%%

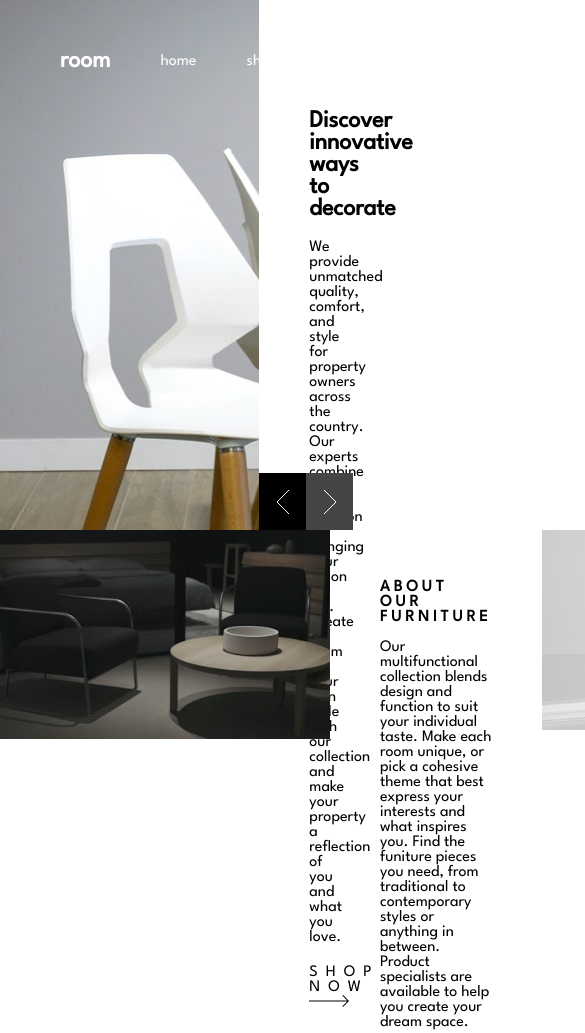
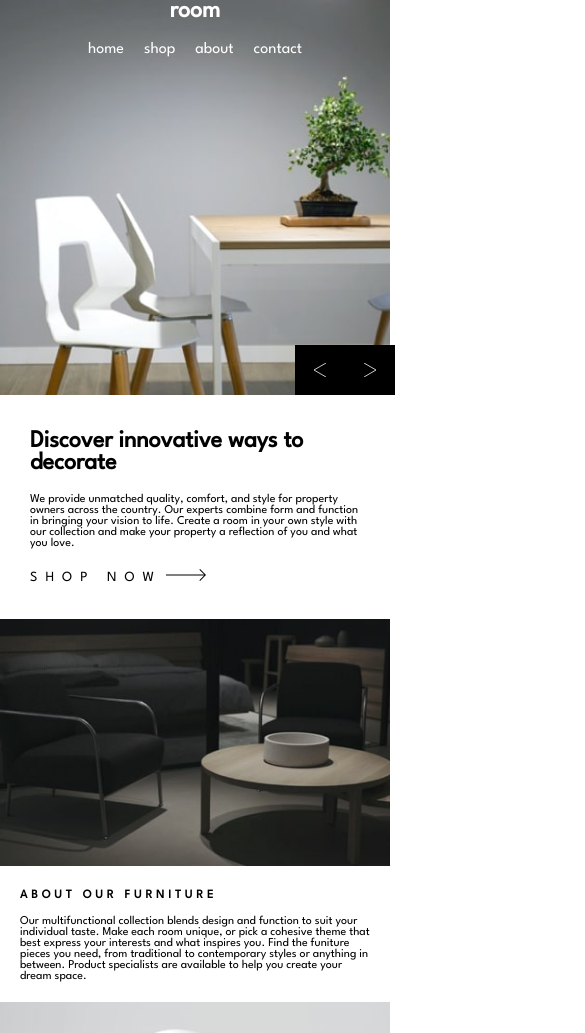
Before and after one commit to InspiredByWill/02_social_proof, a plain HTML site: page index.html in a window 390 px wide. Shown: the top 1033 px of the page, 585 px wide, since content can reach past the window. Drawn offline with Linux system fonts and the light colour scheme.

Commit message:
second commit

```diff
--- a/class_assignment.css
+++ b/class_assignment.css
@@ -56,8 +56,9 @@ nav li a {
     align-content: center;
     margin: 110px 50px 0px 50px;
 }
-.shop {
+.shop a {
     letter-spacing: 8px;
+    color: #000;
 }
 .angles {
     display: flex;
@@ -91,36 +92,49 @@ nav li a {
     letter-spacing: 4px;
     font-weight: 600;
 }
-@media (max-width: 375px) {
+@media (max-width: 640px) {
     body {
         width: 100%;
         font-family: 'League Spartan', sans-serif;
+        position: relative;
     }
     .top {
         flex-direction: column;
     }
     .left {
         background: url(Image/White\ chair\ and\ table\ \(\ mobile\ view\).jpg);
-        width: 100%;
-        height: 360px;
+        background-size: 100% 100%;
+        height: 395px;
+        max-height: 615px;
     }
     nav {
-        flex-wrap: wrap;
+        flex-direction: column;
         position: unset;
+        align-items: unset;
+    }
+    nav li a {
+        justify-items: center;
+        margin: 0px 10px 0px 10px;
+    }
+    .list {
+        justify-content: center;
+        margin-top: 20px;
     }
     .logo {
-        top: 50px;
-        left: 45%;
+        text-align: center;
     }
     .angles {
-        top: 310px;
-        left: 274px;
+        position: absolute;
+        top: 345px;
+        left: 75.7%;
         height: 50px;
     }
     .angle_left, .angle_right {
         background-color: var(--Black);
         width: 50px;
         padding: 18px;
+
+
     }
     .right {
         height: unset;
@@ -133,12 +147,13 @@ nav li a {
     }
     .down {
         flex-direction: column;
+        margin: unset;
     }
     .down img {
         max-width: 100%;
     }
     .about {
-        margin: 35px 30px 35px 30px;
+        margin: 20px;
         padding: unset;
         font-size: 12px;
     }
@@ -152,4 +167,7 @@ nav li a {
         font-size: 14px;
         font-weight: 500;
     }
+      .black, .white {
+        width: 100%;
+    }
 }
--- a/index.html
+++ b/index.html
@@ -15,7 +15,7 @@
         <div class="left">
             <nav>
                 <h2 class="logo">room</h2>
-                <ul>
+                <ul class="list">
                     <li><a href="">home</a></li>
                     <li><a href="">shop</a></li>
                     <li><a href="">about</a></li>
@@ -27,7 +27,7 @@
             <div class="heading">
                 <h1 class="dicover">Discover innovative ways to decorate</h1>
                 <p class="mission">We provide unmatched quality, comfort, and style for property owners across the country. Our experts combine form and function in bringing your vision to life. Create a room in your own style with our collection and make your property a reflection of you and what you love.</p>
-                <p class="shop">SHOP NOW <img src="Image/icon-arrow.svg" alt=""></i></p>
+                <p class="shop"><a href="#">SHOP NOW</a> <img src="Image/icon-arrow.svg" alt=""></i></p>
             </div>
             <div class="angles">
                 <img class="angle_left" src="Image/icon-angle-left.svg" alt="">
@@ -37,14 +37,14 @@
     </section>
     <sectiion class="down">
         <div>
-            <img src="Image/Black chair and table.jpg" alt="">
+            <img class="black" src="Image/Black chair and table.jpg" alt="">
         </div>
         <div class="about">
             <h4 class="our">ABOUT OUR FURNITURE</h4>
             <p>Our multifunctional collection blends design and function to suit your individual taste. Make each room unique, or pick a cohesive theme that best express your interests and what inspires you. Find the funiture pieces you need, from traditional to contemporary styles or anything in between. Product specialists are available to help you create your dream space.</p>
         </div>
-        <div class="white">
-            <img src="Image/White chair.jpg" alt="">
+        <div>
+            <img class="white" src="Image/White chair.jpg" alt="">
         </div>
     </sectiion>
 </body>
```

%%

Scan the entries above and show each line that contains the word "unset".

# Solution
         position: unset;
+        align-items: unset;
         height: unset;
+        margin: unset;
         padding: unset;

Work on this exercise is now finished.